§ **EXCERPTED RECORDS**:
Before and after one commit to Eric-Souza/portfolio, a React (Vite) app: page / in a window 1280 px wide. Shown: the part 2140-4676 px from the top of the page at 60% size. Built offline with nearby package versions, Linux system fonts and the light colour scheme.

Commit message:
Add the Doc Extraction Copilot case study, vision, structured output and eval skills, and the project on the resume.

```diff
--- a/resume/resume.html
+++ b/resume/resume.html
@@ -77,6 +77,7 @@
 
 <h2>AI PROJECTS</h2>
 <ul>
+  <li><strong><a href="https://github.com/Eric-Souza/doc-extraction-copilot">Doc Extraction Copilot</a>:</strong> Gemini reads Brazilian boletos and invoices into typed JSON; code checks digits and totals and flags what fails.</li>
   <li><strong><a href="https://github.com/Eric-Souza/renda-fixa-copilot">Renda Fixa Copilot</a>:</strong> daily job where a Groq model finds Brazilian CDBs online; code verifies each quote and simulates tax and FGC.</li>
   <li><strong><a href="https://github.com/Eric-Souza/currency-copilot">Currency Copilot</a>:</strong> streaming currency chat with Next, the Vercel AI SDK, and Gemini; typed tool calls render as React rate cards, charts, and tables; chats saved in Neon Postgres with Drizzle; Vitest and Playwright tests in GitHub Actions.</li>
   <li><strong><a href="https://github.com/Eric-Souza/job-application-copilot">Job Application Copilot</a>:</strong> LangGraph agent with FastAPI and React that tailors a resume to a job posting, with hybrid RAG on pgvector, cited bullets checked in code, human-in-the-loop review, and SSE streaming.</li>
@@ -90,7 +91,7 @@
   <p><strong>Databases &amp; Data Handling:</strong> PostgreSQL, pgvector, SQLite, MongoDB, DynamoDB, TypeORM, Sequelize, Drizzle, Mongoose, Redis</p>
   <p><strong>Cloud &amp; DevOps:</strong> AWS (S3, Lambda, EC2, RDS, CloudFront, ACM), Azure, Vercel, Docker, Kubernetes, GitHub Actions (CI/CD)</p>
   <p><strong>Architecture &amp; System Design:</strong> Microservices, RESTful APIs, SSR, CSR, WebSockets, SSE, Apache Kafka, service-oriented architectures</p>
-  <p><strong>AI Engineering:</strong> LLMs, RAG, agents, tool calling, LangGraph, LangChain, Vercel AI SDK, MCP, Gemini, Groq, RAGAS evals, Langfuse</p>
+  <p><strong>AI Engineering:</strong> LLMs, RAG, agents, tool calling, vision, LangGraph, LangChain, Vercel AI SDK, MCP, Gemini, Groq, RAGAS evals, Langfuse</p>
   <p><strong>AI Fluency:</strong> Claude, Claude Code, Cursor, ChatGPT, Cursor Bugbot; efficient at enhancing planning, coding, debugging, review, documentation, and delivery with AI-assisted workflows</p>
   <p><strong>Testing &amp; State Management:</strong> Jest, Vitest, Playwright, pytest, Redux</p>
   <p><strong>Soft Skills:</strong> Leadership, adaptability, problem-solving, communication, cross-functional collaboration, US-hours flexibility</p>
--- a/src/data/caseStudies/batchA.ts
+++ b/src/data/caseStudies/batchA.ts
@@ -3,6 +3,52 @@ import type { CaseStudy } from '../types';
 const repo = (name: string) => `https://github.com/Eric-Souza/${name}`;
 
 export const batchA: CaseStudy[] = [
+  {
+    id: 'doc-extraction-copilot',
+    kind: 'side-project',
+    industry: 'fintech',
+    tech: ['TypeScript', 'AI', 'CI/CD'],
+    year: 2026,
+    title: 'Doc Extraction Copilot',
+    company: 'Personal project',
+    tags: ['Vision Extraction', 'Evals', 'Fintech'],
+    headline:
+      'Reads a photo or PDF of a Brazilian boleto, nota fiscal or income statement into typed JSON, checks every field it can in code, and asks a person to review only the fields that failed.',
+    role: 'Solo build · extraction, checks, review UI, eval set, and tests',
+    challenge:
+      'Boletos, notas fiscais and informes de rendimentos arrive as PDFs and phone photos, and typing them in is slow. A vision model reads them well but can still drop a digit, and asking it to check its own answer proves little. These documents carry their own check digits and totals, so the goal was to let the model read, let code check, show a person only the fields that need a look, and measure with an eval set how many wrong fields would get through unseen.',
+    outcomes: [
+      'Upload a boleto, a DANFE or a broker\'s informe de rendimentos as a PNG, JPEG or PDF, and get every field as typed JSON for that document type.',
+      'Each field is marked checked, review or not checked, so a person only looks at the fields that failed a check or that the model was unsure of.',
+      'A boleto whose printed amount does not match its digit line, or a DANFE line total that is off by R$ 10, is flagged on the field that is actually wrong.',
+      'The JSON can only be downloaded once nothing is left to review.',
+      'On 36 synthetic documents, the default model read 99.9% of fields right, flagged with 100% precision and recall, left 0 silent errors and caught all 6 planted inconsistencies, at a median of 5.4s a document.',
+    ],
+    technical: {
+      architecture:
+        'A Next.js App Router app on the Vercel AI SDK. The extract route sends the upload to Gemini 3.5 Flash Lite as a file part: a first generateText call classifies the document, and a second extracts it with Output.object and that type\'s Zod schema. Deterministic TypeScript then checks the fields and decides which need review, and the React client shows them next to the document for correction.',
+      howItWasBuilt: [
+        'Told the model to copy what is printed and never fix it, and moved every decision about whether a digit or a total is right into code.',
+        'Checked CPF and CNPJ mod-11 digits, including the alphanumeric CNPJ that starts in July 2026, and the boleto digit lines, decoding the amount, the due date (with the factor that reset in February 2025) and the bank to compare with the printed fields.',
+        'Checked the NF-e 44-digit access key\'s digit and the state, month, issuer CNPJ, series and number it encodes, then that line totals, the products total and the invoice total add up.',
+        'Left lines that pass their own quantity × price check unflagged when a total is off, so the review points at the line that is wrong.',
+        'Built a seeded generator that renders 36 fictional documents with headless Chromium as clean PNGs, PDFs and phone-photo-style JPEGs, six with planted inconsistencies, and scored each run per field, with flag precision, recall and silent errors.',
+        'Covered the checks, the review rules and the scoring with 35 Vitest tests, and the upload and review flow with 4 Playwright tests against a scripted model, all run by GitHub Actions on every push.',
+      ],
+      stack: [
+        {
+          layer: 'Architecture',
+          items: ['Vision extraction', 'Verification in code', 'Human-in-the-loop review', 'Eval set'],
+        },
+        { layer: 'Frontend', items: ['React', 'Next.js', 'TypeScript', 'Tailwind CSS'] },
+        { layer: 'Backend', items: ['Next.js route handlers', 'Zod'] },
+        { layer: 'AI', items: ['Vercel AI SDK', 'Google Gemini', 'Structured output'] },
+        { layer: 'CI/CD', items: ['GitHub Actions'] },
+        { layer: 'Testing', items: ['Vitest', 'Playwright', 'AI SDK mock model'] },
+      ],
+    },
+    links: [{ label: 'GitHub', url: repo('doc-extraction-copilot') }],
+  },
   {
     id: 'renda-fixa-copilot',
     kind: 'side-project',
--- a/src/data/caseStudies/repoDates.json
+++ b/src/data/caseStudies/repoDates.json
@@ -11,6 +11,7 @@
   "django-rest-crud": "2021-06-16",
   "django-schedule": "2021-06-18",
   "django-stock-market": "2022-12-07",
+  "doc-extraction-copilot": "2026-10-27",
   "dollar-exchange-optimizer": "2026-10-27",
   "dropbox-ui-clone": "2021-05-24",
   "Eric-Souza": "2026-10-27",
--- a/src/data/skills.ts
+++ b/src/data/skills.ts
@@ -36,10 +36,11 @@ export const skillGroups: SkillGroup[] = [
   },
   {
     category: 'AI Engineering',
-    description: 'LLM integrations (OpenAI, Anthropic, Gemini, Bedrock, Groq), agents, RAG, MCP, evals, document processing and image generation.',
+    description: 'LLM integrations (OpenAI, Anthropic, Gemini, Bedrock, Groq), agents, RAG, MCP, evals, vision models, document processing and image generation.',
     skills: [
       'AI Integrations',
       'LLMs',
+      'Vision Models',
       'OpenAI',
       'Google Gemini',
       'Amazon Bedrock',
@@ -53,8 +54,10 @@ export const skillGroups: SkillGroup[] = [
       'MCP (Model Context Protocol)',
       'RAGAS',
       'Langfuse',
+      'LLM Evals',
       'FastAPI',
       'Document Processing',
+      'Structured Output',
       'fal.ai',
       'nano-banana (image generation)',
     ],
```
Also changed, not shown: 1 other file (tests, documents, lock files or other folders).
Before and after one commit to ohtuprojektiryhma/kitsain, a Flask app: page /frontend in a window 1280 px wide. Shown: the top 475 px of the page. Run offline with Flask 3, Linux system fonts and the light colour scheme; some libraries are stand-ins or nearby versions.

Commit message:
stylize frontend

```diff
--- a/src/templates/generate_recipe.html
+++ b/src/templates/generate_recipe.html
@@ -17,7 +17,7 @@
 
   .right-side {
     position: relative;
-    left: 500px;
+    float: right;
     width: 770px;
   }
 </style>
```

§ **WORK TASK**: Copy all the lines above that hold the string "Groq".

§ **EXERCISE ANSWER**:
   <li><strong><a href="https://github.com/Eric-Souza/renda-fixa-copilot">Renda Fixa Copilot</a>:</strong> daily job where a Groq model finds Brazilian CDBs online; code verifies each quote and simulates tax and FGC.</li>
-  <p><strong>AI Engineering:</strong> LLMs, RAG, agents, tool calling, LangGraph, LangChain, Vercel AI SDK, MCP, Gemini, Groq, RAGAS evals, Langfuse</p>
+  <p><strong>AI Engineering:</strong> LLMs, RAG, agents, tool calling, vision, LangGraph, LangChain, Vercel AI SDK, MCP, Gemini, Groq, RAGAS evals, Langfuse</p>
-    description: 'LLM integrations (OpenAI, Anthropic, Gemini, Bedrock, Groq), agents, RAG, MCP, evals, document processing and image generation.',
+    description: 'LLM integrations (OpenAI, Anthropic, Gemini, Bedrock, Groq), agents, RAG, MCP, evals, vision models, document processing and image generation.',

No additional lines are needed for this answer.